30 Sep 2009

kaigou: this is what I do, darling (Default)
[note: there are some minor errors in here where I conflated things -- like mission statement for org, vs mission statement for awards, whoops -- and I need to get around to editing or at least adding clarifications. until then, however, you'll find all corrections and discussions of such in the comments.]

There's a massive kerfluffle ongoing about the Lamda Literary Foundation (LLF) and its recent alteration to its rules of inclusion for its annual awards (LLA, or Lammies). After contemplating, working through a few kneejerk reactions and taking a big step back, this is me eating some of my original reactions now that I've got some distance from the original messengers, and it seems to me that the one bearing fault for this to-do is, unfortunately, LLF -- but not for the reasons most people are going on about.

In fact, the original fault, I would say, is actually that of a few authors (and by extension, their publishers), but LLF compounded this fault and poured gasoline on the fires of wank by some badly-chosen words and failure to communicate effectively.

Before I get into that, I should clarify something. If you read the thread about this at Dear Author, it may seem to you that I do a lot of the complaining myself that I may seem to be condemning, here. I do have a chip on my shoulder about the LLF, which is only somewhat relevant here but does tend to color my reactions when anyone mentions the foundation. However, my disagreements with the wider LGBTIQ† community -- of which I am a part -- does not in any way validate a non-member's disagreements. My complaints do not constitute giving you, the non-member, a right to use me as example or justification for your conclusions -- ones which, I can pretty much guarantee, I won't agree with. Why? Your premise will be faulty: you are not a member. Simple as that.
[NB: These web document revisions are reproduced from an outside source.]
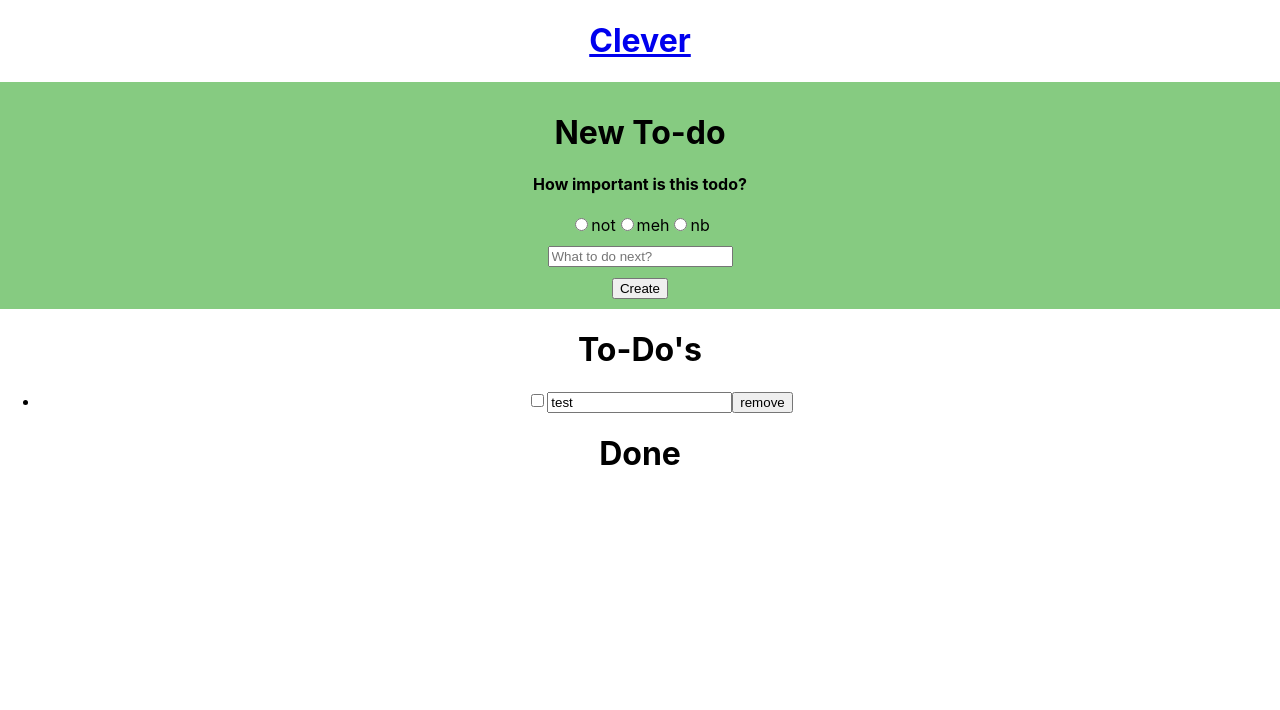
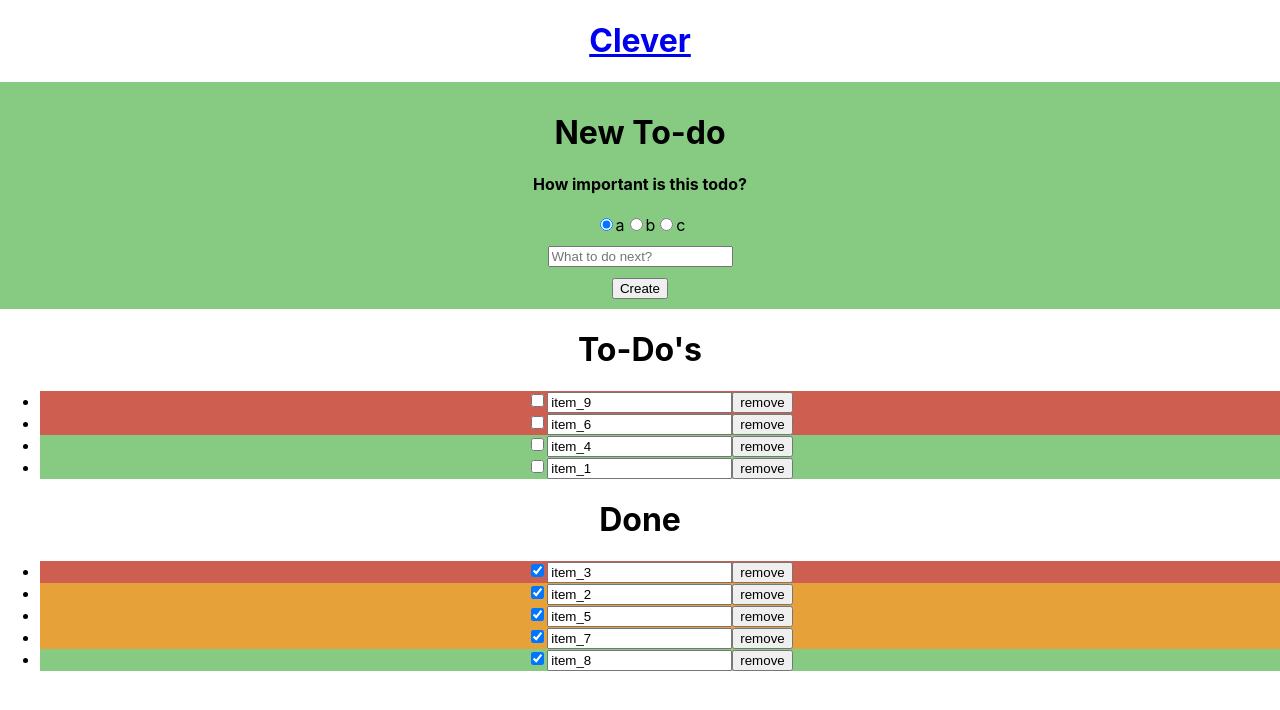
Before and after one commit to dirkbosman/clever-list-react, a React (Create React App) app: page / in a window 1280 px wide. Shown: the top 710 px of the page. Built offline with nearby package versions, Linux system fonts and the light colour scheme.

Commit message:
Co-authored-by: dirkbosman <dirkjobosman@gmail.com>

```diff
--- a/src/App.css
+++ b/src/App.css
@@ -50,14 +50,14 @@
   background-color: #86cb81;
 }
 
-#not {
+#a {
   background-color: #86cb81;
 }
 
-#meh {
+#b {
   background-color: #e6a139;
 }
 
-#nb {
+#c {
   background-color: #ce5e4f;
 }
--- a/src/App.js
+++ b/src/App.js
@@ -12,22 +12,35 @@ import copy from "./functional/copy";
 import TodoItem from "./Data";
 
 export default function App() {
-  const [todoList, setTodoList] = useState([new TodoItem("test", false)]);
+  const [todoList, setTodoList] = useState([
+    new TodoItem("item_1", false, "a"),
+    new TodoItem("item_2", true, "b"),
+    new TodoItem("item_3", true, "c"),
+    new TodoItem("item_4", false, "a"),
+    new TodoItem("item_5", true, "b"),
+    new TodoItem("item_6", false, "c"),
+    new TodoItem("item_7", true, "b"),
+    new TodoItem("item_8", true, "a"),
+    new TodoItem("item_9", false, "c"),
+  ]);
+
+  const [priority, setPriority] = useState("a");
 
   const createInput = useRef(null);
 
   const create = () => {
     const input = createInput.current;
     if (isInputNotEmpty(input)) {
-      addTodo(input.value);
+      addTodo(input.value, priority);
       emptyInput(input);
+      setPriority("a");
     } else {
       alert("Do add something!");
     }
   };
 
-  const addTodo = (value, property) => {
-    const new_item = new TodoItem(value, false, property);
+  const addTodo = (value, priority) => {
+    const new_item = new TodoItem(value, false, priority);
     setTodoList([...todoList, new_item]);
   };
 
@@ -49,7 +62,6 @@ export default function App() {
     setTodoList(newList);
   };
 
-  const [priority, setPriority] = useState("");
   const handleChange = (e) => {
     setPriority(e.target.value);
   };
@@ -69,7 +81,7 @@ export default function App() {
           <div className="priority">
             <h4>How important is this todo?</h4>
             <form>
-              {["not", "meh", "nb"].map((v, i) => (
+              {["a", "b", "c"].map((v, i) => (
                 <span>
                   <input
                     type="radio"
@@ -77,8 +89,9 @@ export default function App() {
                     id={v}
                     value={v}
                     onChange={handleChange}
+                    key={i}
+                    checked={v === priority ? true : false}
                     required
-                    key={i}
                   />
                   <label htmlFor="not">{v}</label>
                 </span>
--- a/src/component/TodoList.js
+++ b/src/component/TodoList.js
@@ -1,9 +1,13 @@
 import React, { useState, useRef } from "react";
+
+// (a,b) => return a.priority.keyCode()-b.priority.keyCode();
 
 export default function TodoList({ list, done, remove, changeState, save }) {
   return (
     <ul className="entries">
       {list
+        .sort((a, b) => a.priority.charCodeAt(0) - b.priority.charCodeAt(0))
+        .reverse()
         .filter((item) => item.done === done)
         .map((item, i) => {
           return (
@@ -23,7 +27,7 @@ export default function TodoList({ list, done, remove, changeState, save }) {
 function Todo({ todoItem, remove, changeState, save }) {
   // takes care of input: document.querySelector("input")
   return (
-    <li>
+    <li id={todoItem.priority}>
       <input
         checked={todoItem.done}
         onChange={() => changeState(todoItem)}
--- a/src/functional/copy.js
+++ b/src/functional/copy.js
@@ -3,8 +3,12 @@ import TodoItem from "../Data";
 export default function copy(item) {
   if (item instanceof TodoItem) {
     return new Change(item.copy());
+  } else {
+    return new List(item);
   }
-  function List() {
+}
+
+function List(item) {
   const list = [...item];
 
   this.removeItem = getRemoveItem(list);
@@ -14,8 +18,6 @@ export default function copy(item) {
   this.get = () => {
     return list;
   };
-  }
-  return new List();
 }
 
 function getRemoveItem(list) {
```
Lines whose indentation alone changed are shown as unchanged.
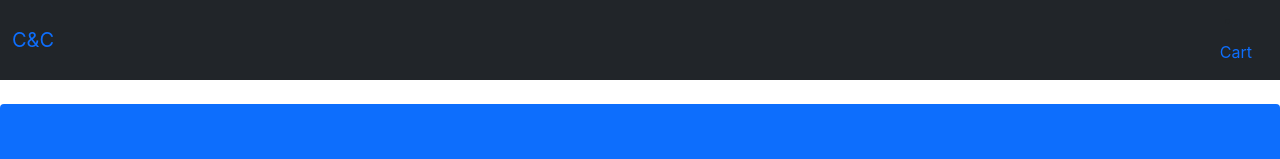
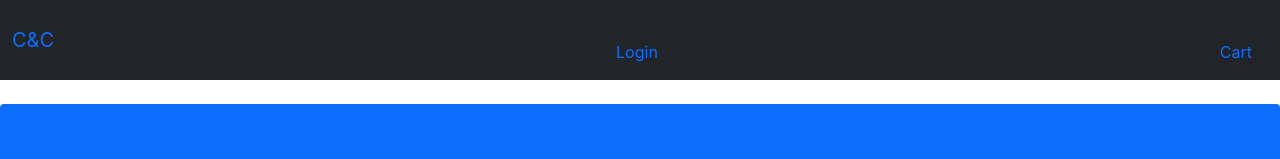
Before and after one commit to janderson77/cartandcheckout, a React (Create React App) app in the folder frontend/: page / in a window 1280 px wide. Shown: the top 159 px of the page. Built offline with nearby package versions, Linux system fonts and the light colour scheme; no server answers.

Commit message:
Logout works

```diff
--- a/frontend/src/components/Navigation.js
+++ b/frontend/src/components/Navigation.js
@@ -1,18 +1,53 @@
 import React, {Fragment} from 'react';
+import {useDispatch, useSelector} from 'react-redux'
 import {Navbar, NavItem, NavbarBrand, NavLink} from 'reactstrap'
+import {logout} from '../actions/users'
 
 const Navigation = () => {
+    const dispatch = useDispatch();
+    const user = useSelector((st) => st.users.user)
+
+    const handleLogout = () => {
+        try{
+            dispatch(logout())
+        }catch(e){
+            console.log(e)
+        }
+    }
+
+    const loggedInNav = () => {
         return(
-        <div>
-            <Fragment>
         <Navbar color='dark'>
-                    <NavbarBrand href='/'>C&C</NavbarBrand>
+            <NavbarBrand href="/">C&C</NavbarBrand>
+            <NavItem>
+                <NavLink href="/" onClick={handleLogout}>Logout</NavLink>
+            </NavItem>
             <NavItem>
                 <NavLink href="/cart">Cart</NavLink>
             </NavItem>
         </Navbar>
+        )
+    };
+
+    const loggedOutNav = () => {
+        return(
+        <Navbar color='dark'>
+            <NavbarBrand href="/">C&C</NavbarBrand>
+            <NavItem>
+                <NavLink href="/login">Login</NavLink>
+            </NavItem>
+            <NavItem>
+                <NavLink href="/cart">Cart</NavLink>
+            </NavItem>
+        </Navbar>
+        )
+    };
+
+    return(
+        <Fragment>
+                {user ? loggedInNav() : loggedOutNav()}
         </Fragment>
-        </div>
+
     )
 };
 
```
Lines whose indentation alone changed are shown as unchanged.
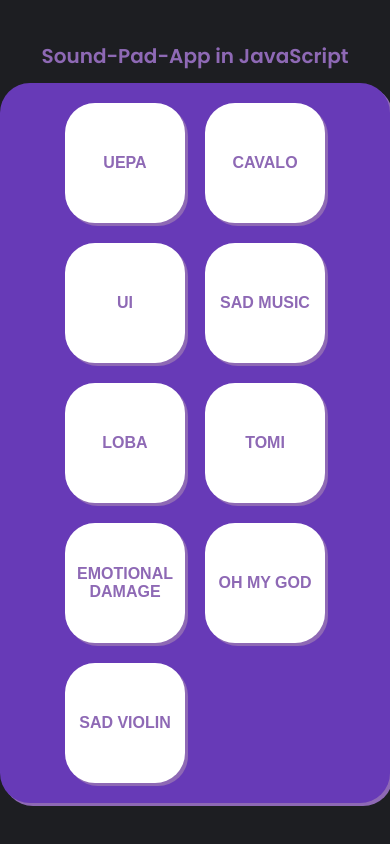
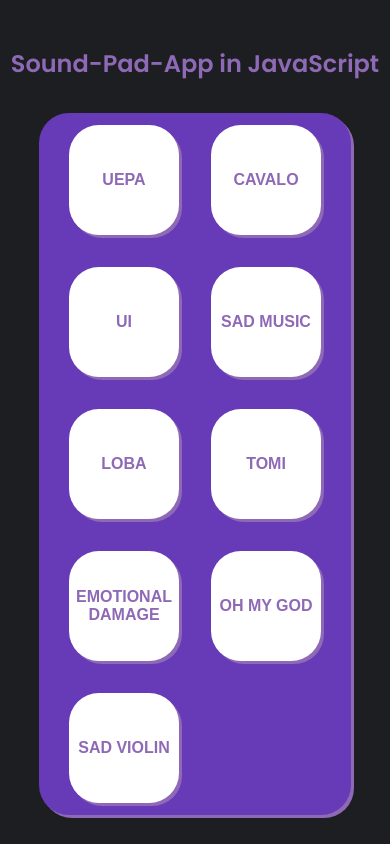
Before and after one commit to Wedgles97/sound-pad, a plain HTML site: page index.html in a window 390 px wide. Drawn offline with Linux system fonts and the light colour scheme.

Commit message:
css change

```diff
--- a/css/style.css
+++ b/css/style.css
@@ -60,7 +60,7 @@ h1 {
   box-shadow: 3px 3px 0 var(--first-color);
   border-radius: 30px;
   display: grid;
-  gap: 20px;
+  gap: 1.25rem;
   grid-template-columns: repeat(3, 1fr);
   padding: 1.25rem;
 }
@@ -84,27 +84,46 @@ h1 {
   color: var(--second-color);
 }
 
-
-@media screen and (max-width: 400px){
+/*=============== RESPONSIVO ===============*/
+@media screen and (max-width: 360px){
   h1{
-    margin-bottom: .75rem;
-    font-size: 1.25rem;
+    font-size: .60rem;
     align-items: center;
   }
-
   .sound__table {
-    width: 100vw;
+    width: 50vw;
     grid-template-columns: auto auto;
     justify-content: center;
+  }
+}
+
+@media screen and (max-width: 450px){
+  h1{
+    margin-top: 1rem;
+    font-size: 1.5rem;
+    align-items: center;
+  }
+  .sound__table {
+    width: 80vw;
+    grid-template-columns: auto auto;
+    justify-content: center;
+    gap: 2rem;
+  }
+  .sound__key{
+    font-size: .75rem;
   }
 }
 @media screen and (max-width: 598px){
   h1{
     text-align: center;
+    font-size: 1.5rem;
   }
-
   .sound__table {
-    justify-content: center;
-    justify-content: center;
+    padding: .75rem;
+  }
+  .sound__key{
+    height: 110px;
+    width: 110px;
+    font-size: 1rem;
   }
 }
```
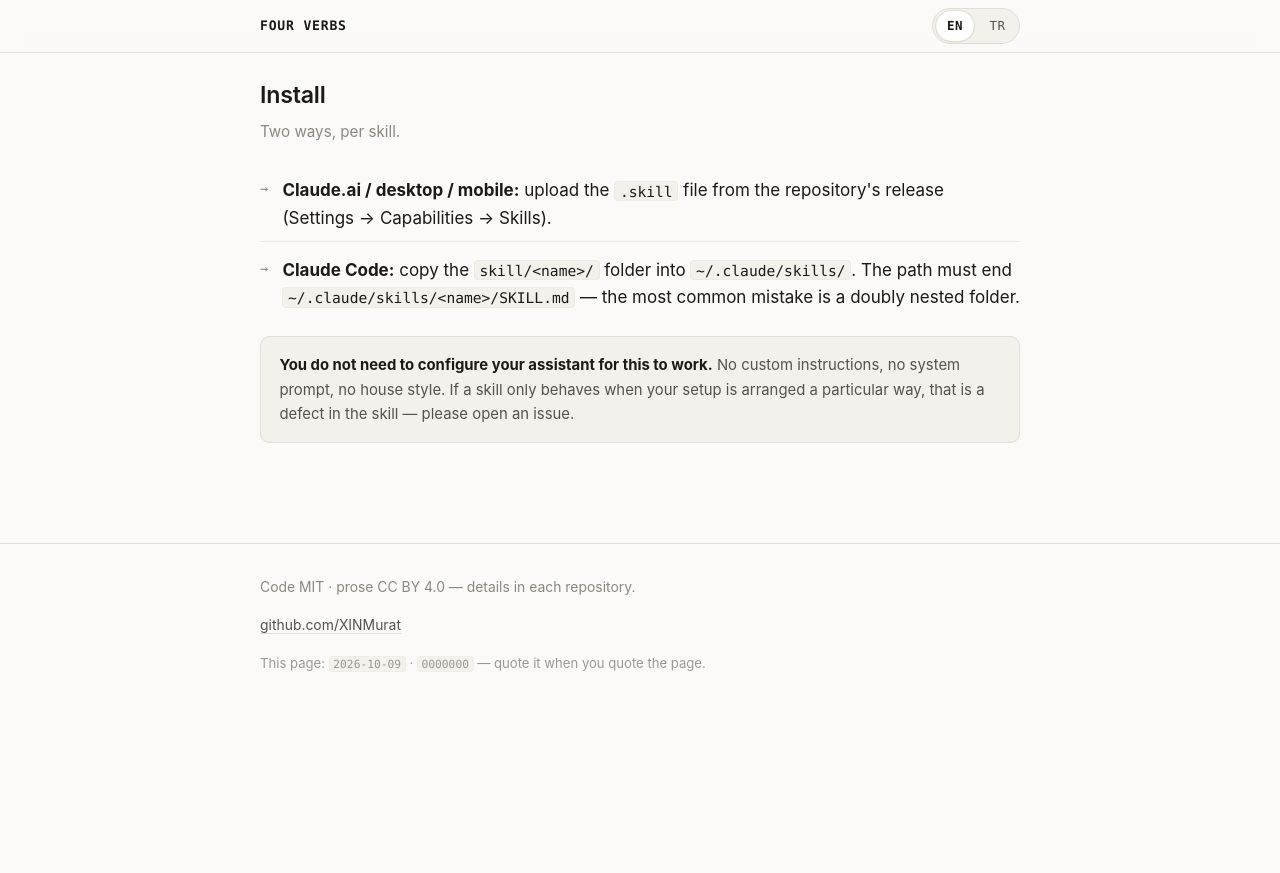
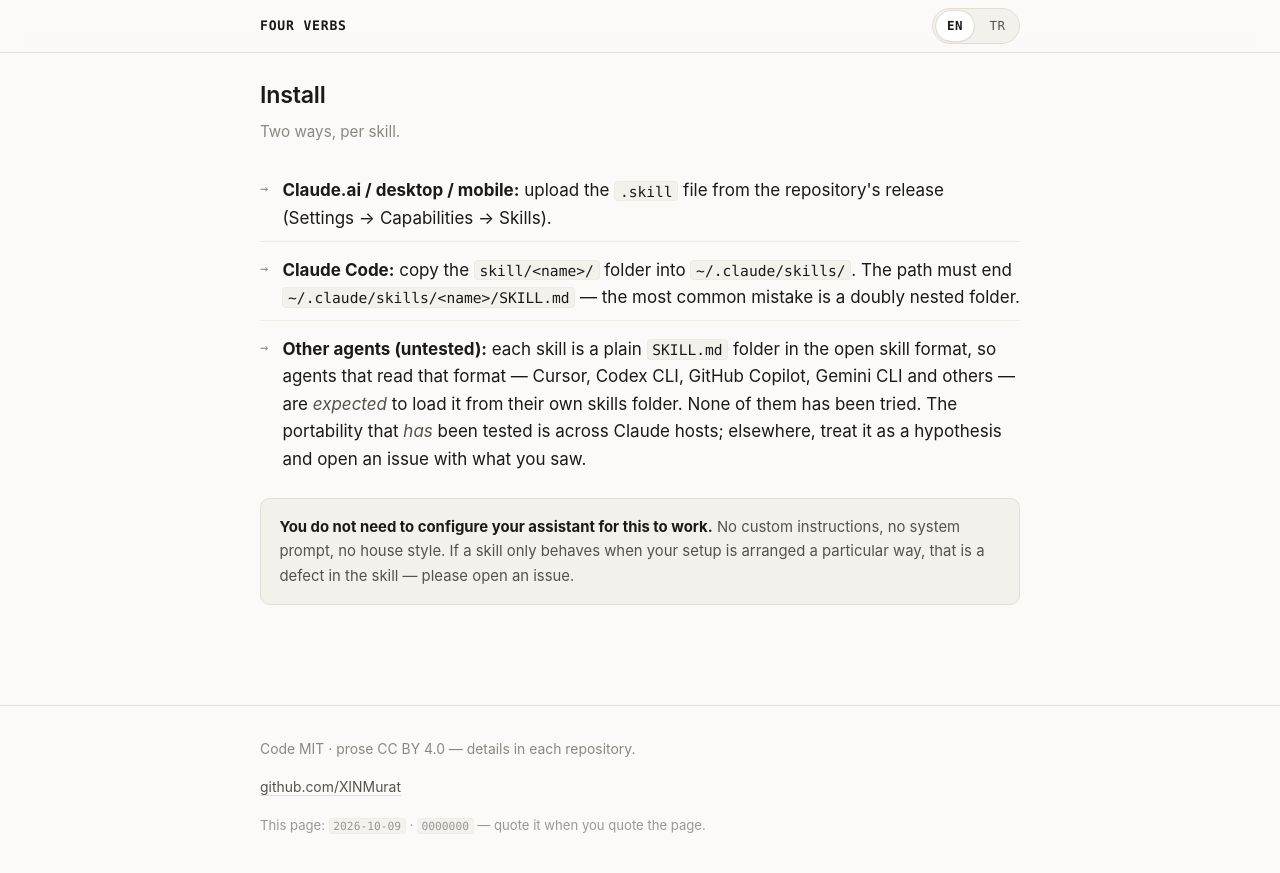
Before and after one commit to XINMurat/XINMurat.github.io, a Jekyll site: the page built from index.md, in a window 1280 px wide and 900 px high, scrolled down 5939 px. Shown: the top 873 px of the window. Built offline with Jekyll 4.4.1, drawn with Linux system fonts in a browser that asks for light colours; before the commit the page ends 6677 px from its top, so only the background shows below that.

Commit message:
install: other agents, marked untested
The skills are plain SKILL.md folders, and other agents read that format, but
the only portability that has been tested is across Claude hosts. The install
section now says both, in both languages: other agents are expected to load the
skills, none has been tried, and a report of what happens is an issue worth
opening.

Co-Authored-By: Claude Opus 5.5 <noreply@anthropic.com>

```diff
--- a/index.md
+++ b/index.md
@@ -382,6 +382,13 @@ lang: en
       folder into <code>~/.claude/skills/</code>. The path must end
       <code>~/.claude/skills/&lt;name&gt;/SKILL.md</code> — the most common
       mistake is a doubly nested folder.</li>
+      <li><strong>Other agents (untested):</strong> each skill is a plain
+      <code>SKILL.md</code> folder in the open skill format, so agents that
+      read that format — Cursor, Codex CLI, GitHub Copilot, Gemini CLI and
+      others — are <em>expected</em> to load it from their own skills folder.
+      None of them has been tried. The portability that <em>has</em> been
+      tested is across Claude hosts; elsewhere, treat it as a hypothesis and
+      open an issue with what you saw.</li>
     </ul>
     <p class="note"><strong>You do not need to configure your assistant for this
     to work.</strong> No custom instructions, no system prompt, no house style.
@@ -761,6 +768,13 @@ lang: en
       <code>~/.claude/skills/</code> içine kopyalayın. Yol
       <code>~/.claude/skills/&lt;ad&gt;/SKILL.md</code> ile bitmeli — en sık hata
       çift iç içe klasördür.</li>
+      <li><strong>Diğer ajanlar (denenmedi):</strong> her skill, açık skill
+      formatında düz bir <code>SKILL.md</code> klasörüdür; bu yüzden bu formatı
+      okuyan ajanların — Cursor, Codex CLI, GitHub Copilot, Gemini CLI ve
+      diğerleri — onu kendi skills klasöründen yüklemesi <em>beklenir</em>.
+      Hiçbiri denenmedi. <em>Test edilmiş</em> taşınabilirlik Claude
+      ortamları arasındadır; başka yerde bunu bir hipotez olarak ele alın ve
+      gördüğünüzü bir issue olarak açın.</li>
     </ul>
     <p class="note"><strong>Bunun çalışması için asistanınızı yapılandırmanız
     gerekmez.</strong> Özel talimat yok, sistem promptu yok, ev stili yok. Bir
```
Secondly, the vast majority of my own complaints are, and always have been, centered on being a marginalized minority within the LGbt (little letters on purpose) community. Where I, and mine, are not invisible, we are treated as though others wish we were invisible. The few places in literature you may find us, we are nearly always stereotyped, caricatured, completely mis-represented, if not outright dismissed. So, yeah, I gots some complaints about my community, but I have the same damn complaints about the greater mainstream society. I'm not picking sides; I think pretty much both suck equally, some days. Just so you know.

Now that's out of the way, let's talk about literature.

In an academic/traditional sense, a 'body of literature' -- lesbian, black, Chinese, gay, women's, native american, ethnic, etc, etc -- is made up of writing by members of that group. For instance, "lesbian literature" is, by definition, a work whose author is part of the lesbian community. A piece of "black literature," then, is a work whose author is African-American, African-European, African-whatever: the author is black.

Their Eyes Were Watching God is 'African-American literature', having been written by a black American woman (Zora Neale Hurston). In contrast, Gone with the Wind may have significant black characters, and has sold probably a bazillion more copies than Hurston's book ever has or will, but Mitchell's book is not 'black literature'. And if you were to try arguing that it is, you would probably get laughed out of any decently-educated gathering, and rightfully so. Same thing would happen if you tried to argue that "The Lone Ranger" is Native American literature. You wouldn't get much farther than your opening statement and then you wouldn't be able to hear yourself talk, because everyone would be on the floor in hysterics at your absolute stupidity, if not ready to throw you out for your unmitigated gall.

This is where LLF went wrong. )

I will continue the rest tomorrow, most likely. Yes, there is more. That's how irritated I am.

Also, free bonus text: the obligatory footnotes! )

continue to part II: random thoughts and follow-up commentary